Tuesday, August 26, 2008

Structure In Cage’s Music Or Rather The Lack There Of

The in-class film, I Have Nothing to Say and I am Saying It, was filled with fascinating viewpoints, perplexing art forms, and comical commentaries by Cage. I’ve heard some avant-garde music before, and have even performed a few pieces with the NKU orchestras, but never before have I witnessed such irregularity and lack of structure as what is present in John Cage’s music. The avant-garde piece we performed was written by Philip Koplow specifically for a choir and a string orchestra. I remember the non-vocal music did not always coincide with the vocal music which made entrances and rests very difficult. What pulled us through was the fact that each section (Violin I, Violin II, Viola, Cello, and Bass) played together; so if you were lost as an individual, all you had to do was follow your section to find where you were supposed to be playing.
In terms of John Cage’s avant-garde music, it seems rather difficult because he does not seem to write for sections. Rather, each individual reads different music and plays different parts. In the video, he told one woman that if she became lost in the music she needn’t worry because she would be the only one that knew. In contradiction to this, the scene where the Asian woman is performing the piece on the Holocaust states that Cage’s pieces are random, but must be performed with precision and accuracy. Maybe it depends on the piece of music?

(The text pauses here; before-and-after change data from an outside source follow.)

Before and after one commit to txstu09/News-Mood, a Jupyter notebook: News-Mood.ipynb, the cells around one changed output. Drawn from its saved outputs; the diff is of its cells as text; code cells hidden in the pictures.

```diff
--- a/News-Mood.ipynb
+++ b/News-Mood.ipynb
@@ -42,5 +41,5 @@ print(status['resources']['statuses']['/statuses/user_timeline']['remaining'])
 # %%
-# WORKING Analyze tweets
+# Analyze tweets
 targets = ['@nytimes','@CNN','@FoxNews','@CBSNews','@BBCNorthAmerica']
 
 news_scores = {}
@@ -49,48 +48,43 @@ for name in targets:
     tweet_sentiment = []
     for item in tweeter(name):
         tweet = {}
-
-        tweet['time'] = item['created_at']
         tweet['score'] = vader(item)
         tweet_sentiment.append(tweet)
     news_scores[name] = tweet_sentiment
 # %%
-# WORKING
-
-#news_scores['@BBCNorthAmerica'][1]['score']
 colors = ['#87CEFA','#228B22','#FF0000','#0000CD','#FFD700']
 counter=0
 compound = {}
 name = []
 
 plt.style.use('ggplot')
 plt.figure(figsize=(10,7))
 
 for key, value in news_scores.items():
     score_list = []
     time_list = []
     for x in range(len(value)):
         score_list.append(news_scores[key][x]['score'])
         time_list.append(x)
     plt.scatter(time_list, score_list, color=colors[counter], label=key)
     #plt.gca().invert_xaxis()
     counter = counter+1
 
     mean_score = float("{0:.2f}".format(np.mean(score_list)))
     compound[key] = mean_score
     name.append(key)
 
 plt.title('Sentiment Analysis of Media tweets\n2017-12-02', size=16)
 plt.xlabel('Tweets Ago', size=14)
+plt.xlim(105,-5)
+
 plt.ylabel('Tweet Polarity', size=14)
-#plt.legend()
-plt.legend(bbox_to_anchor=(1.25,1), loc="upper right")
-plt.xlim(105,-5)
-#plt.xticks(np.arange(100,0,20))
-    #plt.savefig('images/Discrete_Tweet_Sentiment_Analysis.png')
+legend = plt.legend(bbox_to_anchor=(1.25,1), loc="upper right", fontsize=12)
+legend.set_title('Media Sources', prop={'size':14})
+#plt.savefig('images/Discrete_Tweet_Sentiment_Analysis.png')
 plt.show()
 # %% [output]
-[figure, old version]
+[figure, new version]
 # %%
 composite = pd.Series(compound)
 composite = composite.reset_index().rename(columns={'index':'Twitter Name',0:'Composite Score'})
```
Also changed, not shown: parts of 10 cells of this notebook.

I don’t know, but I do question why he would write music if it did not necessarily have to be followed. Possibly I have just been beaten over the head with training in classical music, and missing notes or an entrance usually takes away from the piece. There is definitely never a flawless performance, but the goal is to hit every note.
The explanation that makes the most sense to me deals with Cage’s over-all favorite concept: chance operation. In relation to this, I can only assume that he hoped that every piece came out as he had written it, but in allowing other people to perform his work left the “chance” that the piece could come out differently from what he had initially intended.

No comments: